Forster Dean is on an expansion drive. The personal injury (PI) and conveyancing firm has 23 offices, most of them in the North West and around the Potteries.
It opened four offices before Christmas, has plans for another 11 in 2011-12 and wants to launch a further 15 in each subsequent year. The firm says there is a business case for it to be in half of the 4,500 towns in England and Wales.
While such a strategy will inevitably generate considerable overheads in an area of work where margins are relatively low, finance director Ian Leigh believes the figures stack up. Personnel overheads are low, he says, with each office housing two fee-earners and one secretary. He adds that rental costs are on average around £25,000 a year per office, and that each office is expected to become profitable within 18 months. This year the firm posted a margin of £2.2m on a turnover of £7.3m.

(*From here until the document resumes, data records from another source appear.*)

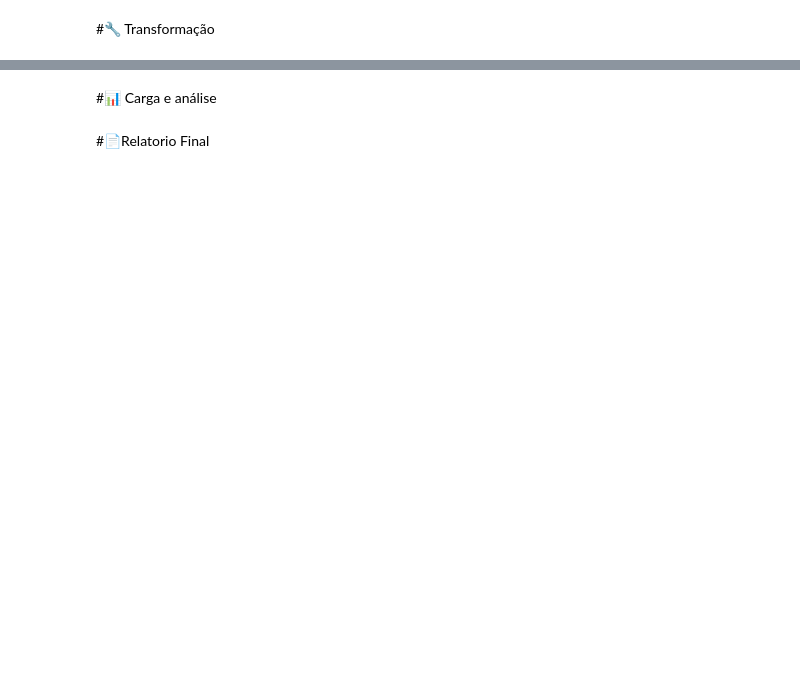
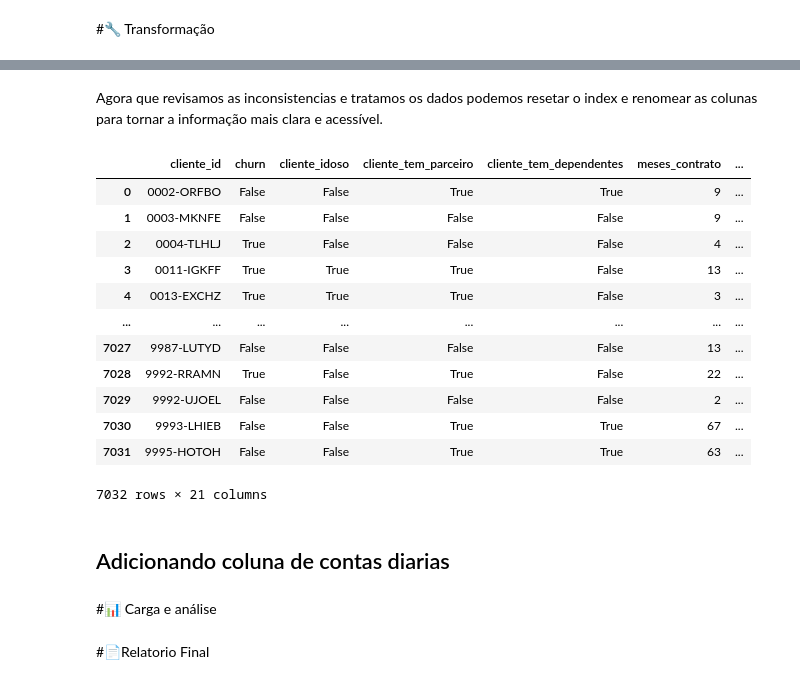
Before and after one commit to Angel-Arroyo-H/alura-data-science-challenge-2, a Jupyter notebook: Alura_DataScience_Challenge2.ipynb, the cells around one changed output, grey strips where cells are left out. Drawn from its saved outputs; the diff is of its cells as text; code cells hidden in the pictures; blank space fills up the shorter version.

```diff
--- a/Alura_DataScience_Challenge2.ipynb
+++ b/Alura_DataScience_Challenge2.ipynb
@@ -6,0 +448,16 @@
+# %%
+dados_tratados['phone_MultipleLines'] = dados_tratados['phone_MultipleLines'].map({'No phone service':'Sem serviço','No':'Não','Yes':'Sim'})
+dados_tratados['internet_InternetService'] = dados_tratados['internet_InternetService'].map({'Fiber optic':'Fibra Ótica','No':'Não','DSL':'DSL'})
+dados_tratados['internet_OnlineSecurity'] = dados_tratados['internet_OnlineSecurity'].map({'No internet service':'Sem serviço','No':'Não','Yes':'Sim'})
+dados_tratados['internet_OnlineBackup'] = dados_tratados['internet_OnlineBackup'].map({'No internet service':'Sem serviço','No':'Não','Yes':'Sim'})
+dados_tratados['internet_DeviceProtection'] = dados_tratados['internet_DeviceProtection'].map({'No internet service':'Sem serviço','No':'Não','Yes':'Sim'})
+dados_tratados['internet_TechSupport'] = dados_tratados['internet_TechSupport'].map({'No internet service':'Sem serviço','No':'Não','Yes':'Sim'})
+dados_tratados['internet_StreamingTV'] = dados_tratados['internet_StreamingTV'].map({'No internet service':'Sem serviço','No':'Não','Yes':'Sim'})
+dados_tratados['internet_StreamingMovies'] = dados_tratados['internet_StreamingMovies'].map({'No internet service':'Sem serviço','No':'Não','Yes':'Sim'})
+dados_tratados['account_Contract'] = dados_tratados['account_Contract'].map({'Month-to-month':'Mensal','One year':'Anual','Two year':'Dois anos'})
+dados_tratados['account_PaymentMethod'] = dados_tratados['account_PaymentMethod'].map({
+    'Electronic check':'Cheque eletrônico'
+    ,'Mailed check':'Cheque'
+    ,'Bank transfer (automatic)':'Transferência bancária'
+    ,'Credit card (automatic)':'Cartão de crédito'
+})
@@ -7,3 +486,50 @@
+# %% [markdown]
+Agora que revisamos as inconsistencias e tratamos os dados podemos resetar o index e renomear as colunas para tornar a informação mais clara e acessível.
+# %%
+dados_tratados.reset_index(drop=True,inplace=True)
+# %%
+tradutor_variaveis = {
+    'customerID':'cliente_id'
+    ,'Churn':'churn'
+    ,'customer_SeniorCitizen':'cliente_idoso'
+    ,'customer_Partner':'cliente_tem_parceiro'
+    ,'customer_Dependents':'cliente_tem_dependentes'
+    ,'customer_tenure':'meses_contrato'
+    ,'phone_PhoneService':'servico_telefonico'
+    ,'phone_MultipleLines':'multiplas_linhas'
+    ,'internet_InternetService':'assinatura_internet'
+    ,'internet_OnlineSecurity':'seguranca_online'
+    ,'internet_OnlineBackup':'backup_online'
+    ,'internet_DeviceProtection':'protecao_dispositivo'
+    ,'internet_TechSupport':'suporte_tecnico'
+    ,'internet_StreamingTV':'tv_a_cabo'
+    ,'internet_StreamingMovies':'streaming_filmes'
+    ,'account_Contract':'contrato'
+    ,'account_PaperlessBilling':'fatura_online'
+    ,'account_PaymentMethod':'forma_pagamento'
+    ,'account_Charges_Monthly':'total_mensal_servicos'
+    ,'account_Charges_Total':'total_gasto'
+    ,'customer_is_male':'cliente_masculino'
+}
+dados_tratados.rename(columns=tradutor_variaveis,inplace=True)
+# %%
+dados_tratados
+# %% [output]
+|  | cliente_id | churn | cliente_idoso | cliente_tem_parceiro | cliente_tem_dependentes | meses_contrato | ... |
+| 0 | 0002-ORFBO | False | False | True | True | 9 | ... |
+| 1 | 0003-MKNFE | False | False | False | False | 9 | ... |
+| 2 | 0004-TLHLJ | True | False | False | False | 4 | ... |
+| 3 | 0011-IGKFF | True | True | True | False | 13 | ... |
+| 4 | 0013-EXCHZ | True | True | True | False | 3 | ... |
+| ... | ... | ... | ... | ... | ... | ... | ... |
+| 7027 | 9987-LUTYD | False | False | False | False | 13 | ... |
+| 7028 | 9992-RRAMN | True | False | True | False | 22 | ... |
+| 7029 | 9992-UJOEL | False | False | False | False | 2 | ... |
+| 7030 | 9993-LHIEB | False | False | True | True | 67 | ... |
+| 7031 | 9995-HOTOH | False | False | True | True | 63 | ... |
+7032 rows × 21 columns
+# %% [markdown]
+## Adicionando coluna de contas diarias
 # %% [markdown]
 #📊 Carga e análise
 # %% [markdown]
```
Also changed, not shown: parts of 47 cells of this notebook.
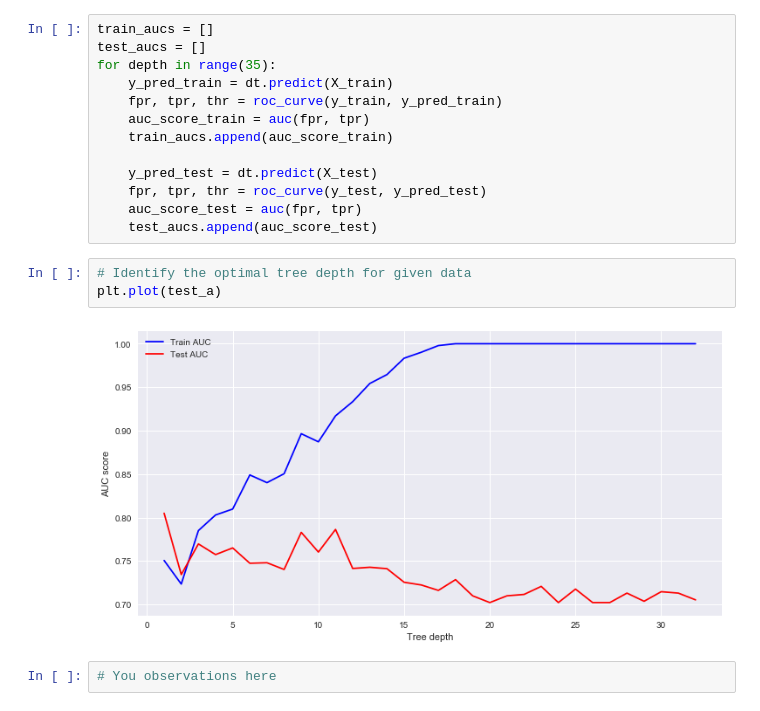
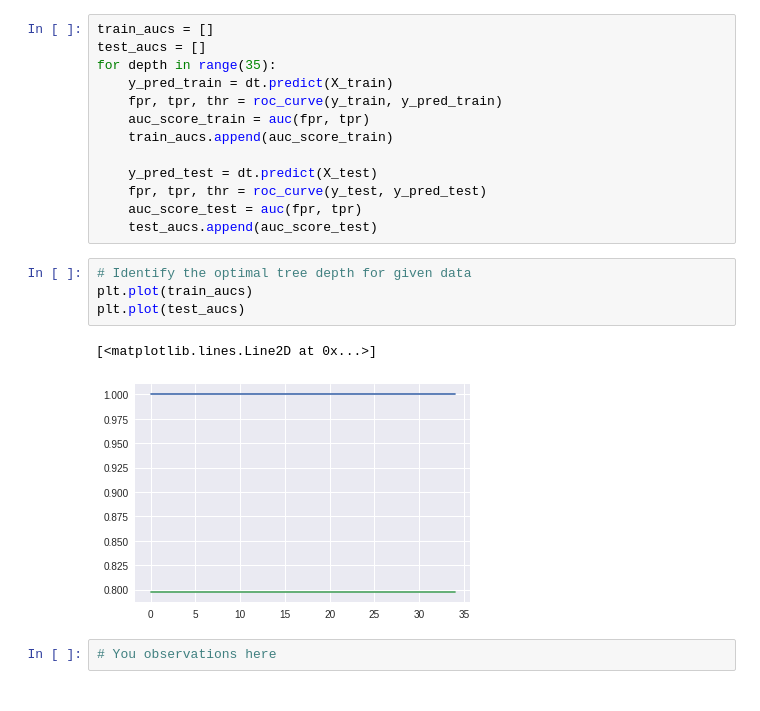
Before and after one commit to npschafer/dsc-tuning-decision-trees-lab-houston-ds-060319, a Jupyter notebook: index.ipynb, the cells around one changed output. Cells and saved outputs as stored; diff of their text form.

```diff
--- a/index.ipynb
+++ b/index.ipynb
@@ -114,9 +114,11 @@ for depth in range(35):
     test_aucs.append(auc_score_test)
 # %%
 # Identify the optimal tree depth for given data
-plt.plot(test_a)
+plt.plot(train_aucs)
+plt.plot(test_aucs)
 # %% [output]
+[<matplotlib.lines.Line2D at 0x...>]
-[figure, old version]
+[figure, new version]
 # %%
 # You observations here
 # %% [markdown]
```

Around 80 per cent of the firm’s revenue is generated through PI work. And Forster Dean has maintained a conveyancing practice in the belief that “people will always want to buy and sell houses,” according to chief executive Gregory Shields. But it may expand into other areas as part of its aim to be the “largest and the best high street law firm in the country”.
With this in mind, Shields argues that he is looking forward to the Legal Services Act.
“Our business is based on service, we get our clients through recommendations and we process claims in the office,” he says. “People like the idea that they can call in and see a person. The usual model in PI and conveyancing is, ’stack ’em high and sell ’em cheap’ - stick 100 unqualified people in an out-of-town office’. Our only out-of-town site is our head office.”
And Shields believes that with the demise of legal aid, Forster Dean can add value to the public.
“At our best, we’re like a really good Citizens Advice Bureau,” he says.